Head Lice

Signs That Your Child May Have Lice

Lice are the bane of many parents’ existence. Even just the word lice gives us the creepy crawlies! Any parent that has suffered through their child having lice (a tiny, wingless parasitic insect that loves human hair) knows they never want to go through it again! Although lice sound dangerous, they are quite harmless (if caught early) and a very common problem among kids between the ages of 3- and 12-years-old. Lice is easily spread in group settings where they can happily and hungrily spread from child to child.

The problem with ridding a household of lice is that they are extremely contagious and difficult to kill for good. Even though their bites don’t cause any diseases, they can cause painfully inflamed irritation and itchiness in a child’s scalp, and the persistent scratching can lead to a severe infection if left untreated.

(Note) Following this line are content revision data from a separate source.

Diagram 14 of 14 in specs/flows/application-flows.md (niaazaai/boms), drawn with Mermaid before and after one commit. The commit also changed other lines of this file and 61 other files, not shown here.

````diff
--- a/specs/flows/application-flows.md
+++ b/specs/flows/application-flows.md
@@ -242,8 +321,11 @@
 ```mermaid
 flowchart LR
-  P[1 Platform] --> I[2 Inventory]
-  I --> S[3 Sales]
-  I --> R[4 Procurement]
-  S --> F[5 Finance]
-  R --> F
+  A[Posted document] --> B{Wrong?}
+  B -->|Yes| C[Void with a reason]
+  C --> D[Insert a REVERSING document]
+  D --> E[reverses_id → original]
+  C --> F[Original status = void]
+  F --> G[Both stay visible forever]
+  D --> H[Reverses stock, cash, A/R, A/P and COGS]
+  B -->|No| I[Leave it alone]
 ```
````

Parents, be on the lookout for any of these 14 warning signs that a child (or even adult) has lice…

1. Itching

A child who is incessantly complaining of an itchy scalp is one of the most common signs of lice! An itchy scalp is an allergic reaction to the bites of lice, and it’s actually the saliva or feces of lice that cause an itchy sensation that just doesn’t seem to go away. The onset of itching depends on how sensitive your child’s skin is to the lice—oftentimes it can take up to 6-weeks for kids to start scratching after an infection.

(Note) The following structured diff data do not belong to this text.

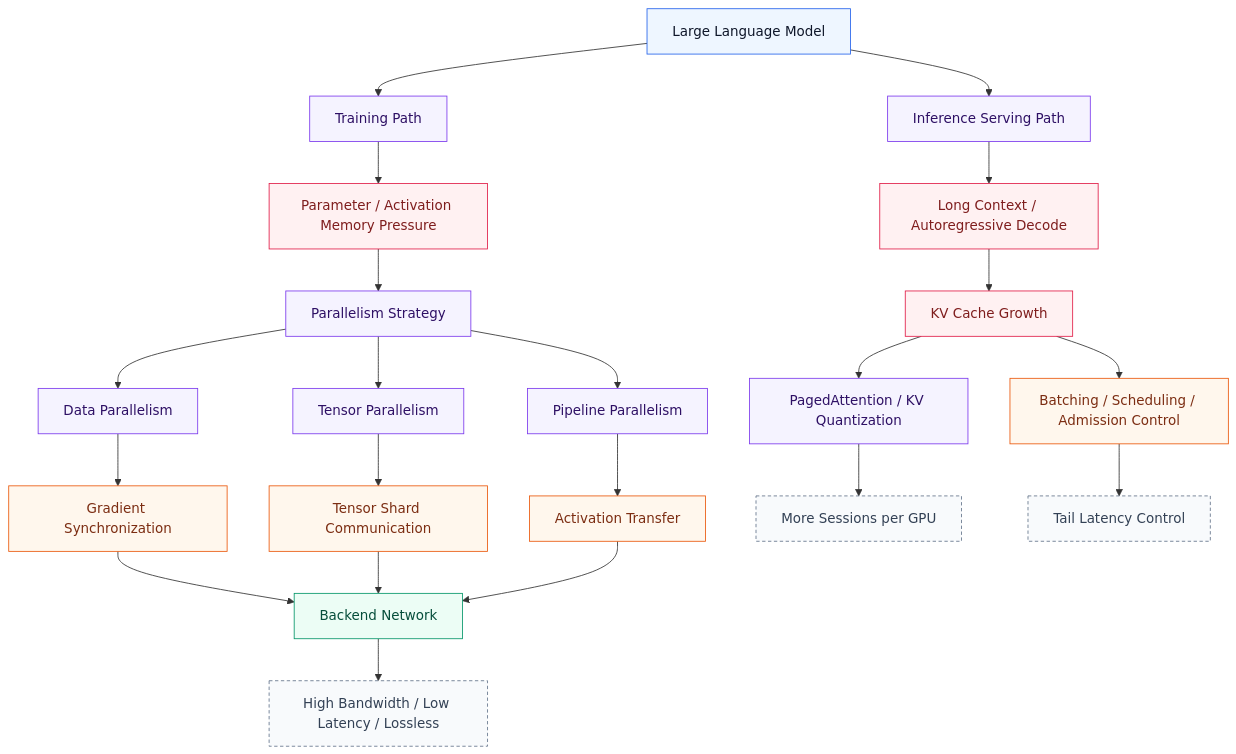
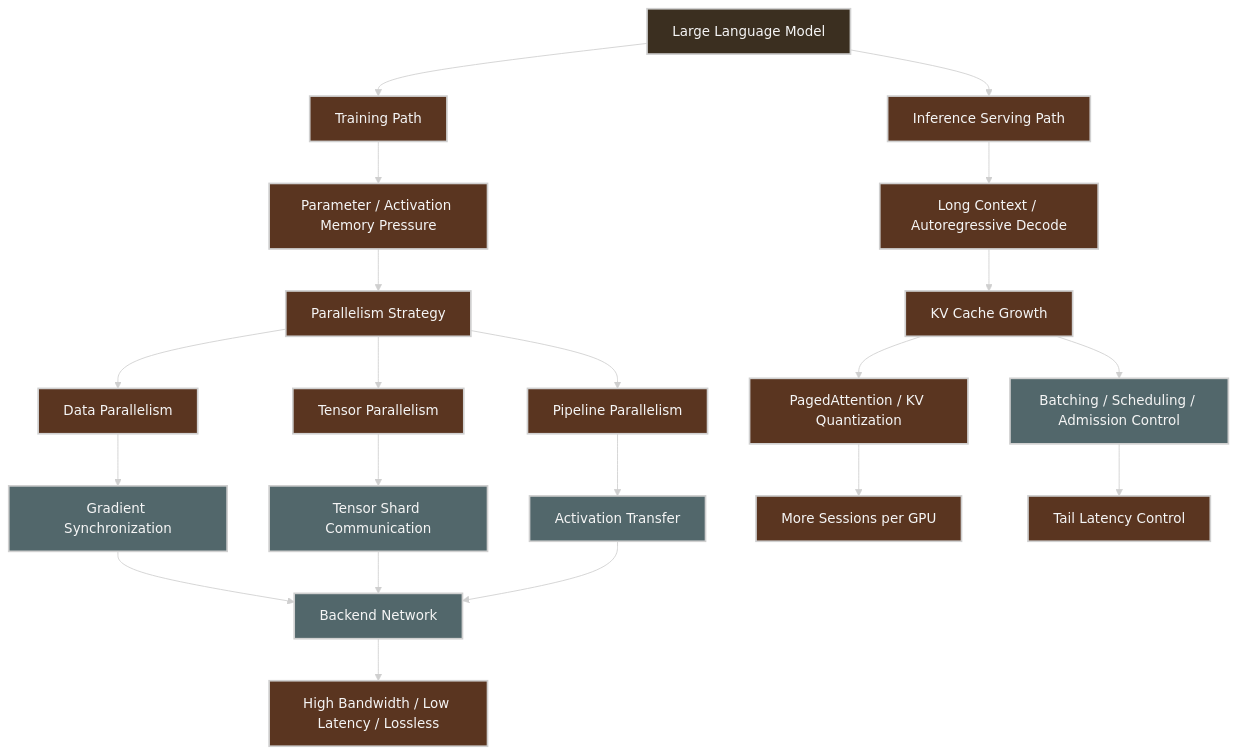
The ninth of 9 diagrams in deep-learning-for-network-engineers/week02/README.md (ziwon/ai-data-center-network), drawn with Mermaid before and after one commit. The commit also changed other lines of this file and 35 other files, not shown here.

Commit message:
docs(mermaid): apply dark diagram style

````diff
--- a/deep-learning-for-network-engineers/week02/README.md
+++ b/deep-learning-for-network-engineers/week02/README.md
@@ -677,35 +685,36 @@
 ```mermaid
+%%{init: {"theme": "base", "themeVariables": {"background": "#171717", "primaryColor": "#232323", "primaryTextColor": "#f5f5f5", "primaryBorderColor": "#d0d0d0", "lineColor": "#cfcfcf", "fontFamily": "Inter, Arial, sans-serif"}}}%%
 flowchart TB
-    classDef model fill:#eef6ff,stroke:#2563eb,stroke-width:1px,color:#0f172a
-    classDef memory fill:#fff1f2,stroke:#e11d48,stroke-width:1px,color:#7f1d1d
-    classDef parallel fill:#f5f3ff,stroke:#7c3aed,stroke-width:1px,color:#2e1065
-    classDef comm fill:#fff7ed,stroke:#ea580c,stroke-width:1px,color:#7c2d12
-    classDef network fill:#ecfdf5,stroke:#059669,stroke-width:1px,color:#064e3b
-    classDef requirement fill:#f8fafc,stroke:#64748b,stroke-dasharray:4 3,color:#334155
+    classDef model fill:#3b2f20,stroke:#d0d0d0,color:#f5f5f5,stroke-width:2px;
+    classDef memory fill:#5a3520,stroke:#d0d0d0,color:#f5f5f5,stroke-width:2px;
+    classDef parallel fill:#5a3520,stroke:#d0d0d0,color:#f5f5f5,stroke-width:2px;
+    classDef comm fill:#52676b,stroke:#d0d0d0,color:#f5f5f5,stroke-width:2px;
+    classDef network fill:#52676b,stroke:#d0d0d0,color:#f5f5f5,stroke-width:2px;
+    classDef requirement fill:#5a3520,stroke:#d0d0d0,color:#f5f5f5,stroke-width:2px;
 
     LLM[Large Language Model]:::model --> TRAIN[Training Path]:::parallel
     LLM --> SERVE[Inference Serving Path]:::parallel
 
     TRAIN --> MEM[Parameter / Activation Memory Pressure]:::memory
     MEM --> PAR[Parallelism Strategy]:::parallel
     PAR --> DP[Data Parallelism]:::parallel
     PAR --> TP[Tensor Parallelism]:::parallel
     PAR --> PP[Pipeline Parallelism]:::parallel
 
     DP --> GSYNC[Gradient Synchronization]:::comm
     TP --> TCOMM[Tensor Shard Communication]:::comm
     PP --> ACT[Activation Transfer]:::comm
 
     GSYNC --> NET[Backend Network]:::network
     TCOMM --> NET
     ACT --> NET
 
     NET --> REQ[High Bandwidth / Low Latency / Lossless]:::requirement
 
     SERVE --> CTX[Long Context / Autoregressive Decode]:::memory
     CTX --> KVC[KV Cache Growth]:::memory
     KVC --> OPT[PagedAttention / KV Quantization]:::parallel
     KVC --> SCHED[Batching / Scheduling / Admission Control]:::comm
     OPT --> CAP[More Sessions per GPU]:::requirement
     SCHED --> LAT[Tail Latency Control]:::requirement
 ```
````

2. Irritated Scalp

We’ve already established that the saliva and feces from lice is what causes the urge to scratch. The constant itching will eventually result in skin irritation and a painfully inflamed scalp. It could even lead to an infection if left untreated.

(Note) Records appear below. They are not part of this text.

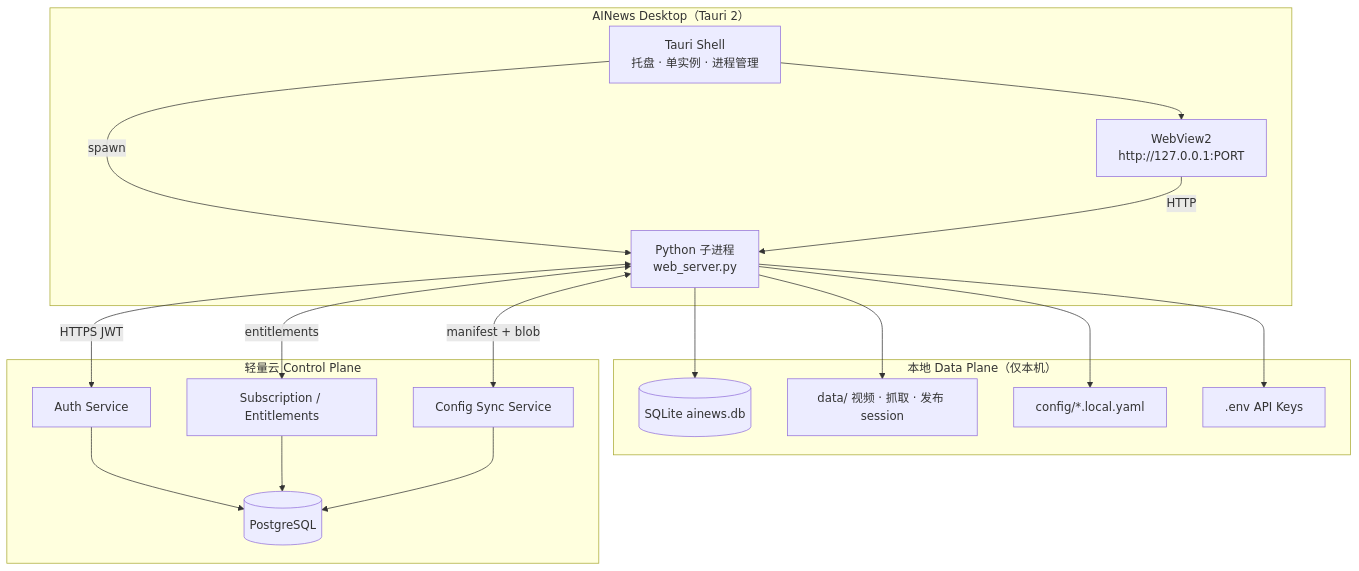
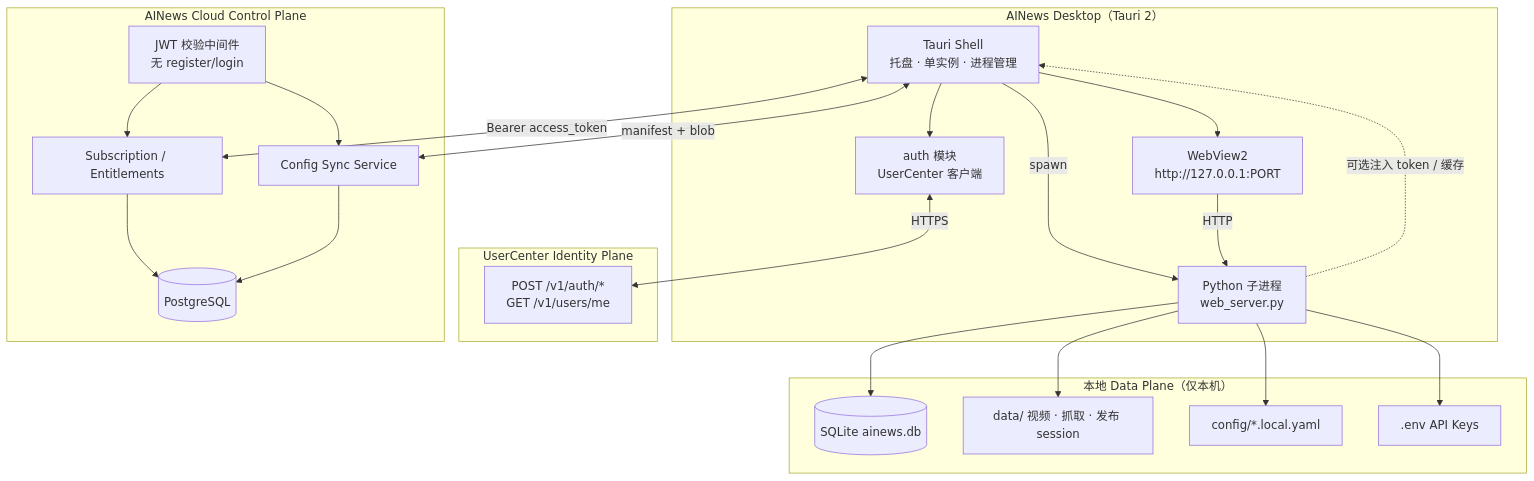
Before and after one commit to mzniu/AINews: the diagram in docs/superpowers/specs/2026-09-04-desktop-cloud-subscription-design.md, drawn with Mermaid. The commit also changed other lines of this file and 1 other file, not shown here.

First line of the commit message:
docs: subscription spec v1.1 UserCenter integration (#11)

````diff
--- a/docs/superpowers/specs/2026-09-04-desktop-cloud-subscription-design.md
+++ b/docs/superpowers/specs/2026-09-04-desktop-cloud-subscription-design.md
@@ -111,36 +119,44 @@
 ```mermaid
 flowchart TB
   subgraph Desktop["AINews Desktop（Tauri 2）"]
     TW[Tauri Shell<br/>托盘 · 单实例 · 进程管理]
+    AUTHUI[auth 模块<br/>UserCenter 客户端]
     WV[WebView2<br/>http://127.0.0.1:PORT]
     PY[Python 子进程<br/>web_server.py]
+    TW --> AUTHUI
     TW --> WV
     TW -->|spawn| PY
     WV -->|HTTP| PY
   end
 
   subgraph LocalData["本地 Data Plane（仅本机）"]
     DB[(SQLite ainews.db)]
-  FILES[data/ 视频 · 抓取 · 发布 session]
+    FILES[data/ 视频 · 抓取 · 发布 session]
     CFG[config/*.local.yaml]
     ENV[.env API Keys]
     PY --> DB
     PY --> FILES
     PY --> CFG
     PY --> ENV
   end
 
-  subgraph Cloud["轻量云 Control Plane"]
-    AUTH[Auth Service]
+  subgraph UC["UserCenter Identity Plane"]
+    UCAUTH[POST /v1/auth/*<br/>GET /v1/users/me]
+  end
+
+  subgraph Cloud["AINews Cloud Control Plane"]
+    JWT[JWT 校验中间件<br/>无 register/login]
     SUB[Subscription / Entitlements]
     SYNC[Config Sync Service]
     DBCL[(PostgreSQL)]
-    AUTH --> DBCL
+    JWT --> SUB
+    JWT --> SYNC
     SUB --> DBCL
     SYNC --> DBCL
   end
 
-  PY <-->|HTTPS JWT| AUTH
-  PY <-->|manifest + blob| SYNC
-  PY <-->|entitlements| SUB
+  AUTHUI <-->|HTTPS| UCAUTH
+  TW <-->|Bearer access_token| SUB
+  TW <-->|manifest + blob| SYNC
+  PY -.->|可选注入 token / 缓存| TW
 ```
````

3. Lice Eggs (Or Nits)

Before the chicken came the egg and the same goes for lice. In this case, lice eggs (or nits) appear as tiny yellow, tan, or brown dots in the hair. Adult lice lay their eggs on hair shafts, close to the scalp, where the temperature is balmy for hatching within 1- to 2-weeks’ time. If you start to see little dots that look like dandruff in your child’s hair, try to brush them off. If they stick, your child likely has lice nits.

4. Sores and Infection

If the nits hatch, lice will start to crawl through the hair and bite your child’s scalp, which causes small red bumps or sores that start to crop up on the head. As they get more and more bites, they scratch more and these areas can become tender. If they become infected, they will ooze and crust over.

5. Irritability

Obviously, there’s nothing fun about having a case of head lice. Chances are if your child does have lice, the more they will itch and the more irritable their mood will become.

6. A Notice From School

Once it reaches the point where a school or daycare facility finds it necessary to send a note home with parents to alert them about a head lice breakout circulating amongst the kids, your child may already have an infestation. When you receive a notice from school, you should immediately check your child’s scalp for lice or nits to give you the best chances of preventing an infestation in your home.

While your instinct might be to freak out, Reader’s Digest reassures that lice are harmless and don’t carry disease or indicate poor housekeeping. “They’re simply a parasite transmitted via head-to-head contact,” writes the source. Also, they can’t hop, fly, or jump (although they can be projected through static electricity), so taking your kid out of school or changing their routine isn’t necessary. Instead, go over with them how they can prevent the lice from spreading, for example, not touching other kids heads and discouraging sharing hats and hair supplies.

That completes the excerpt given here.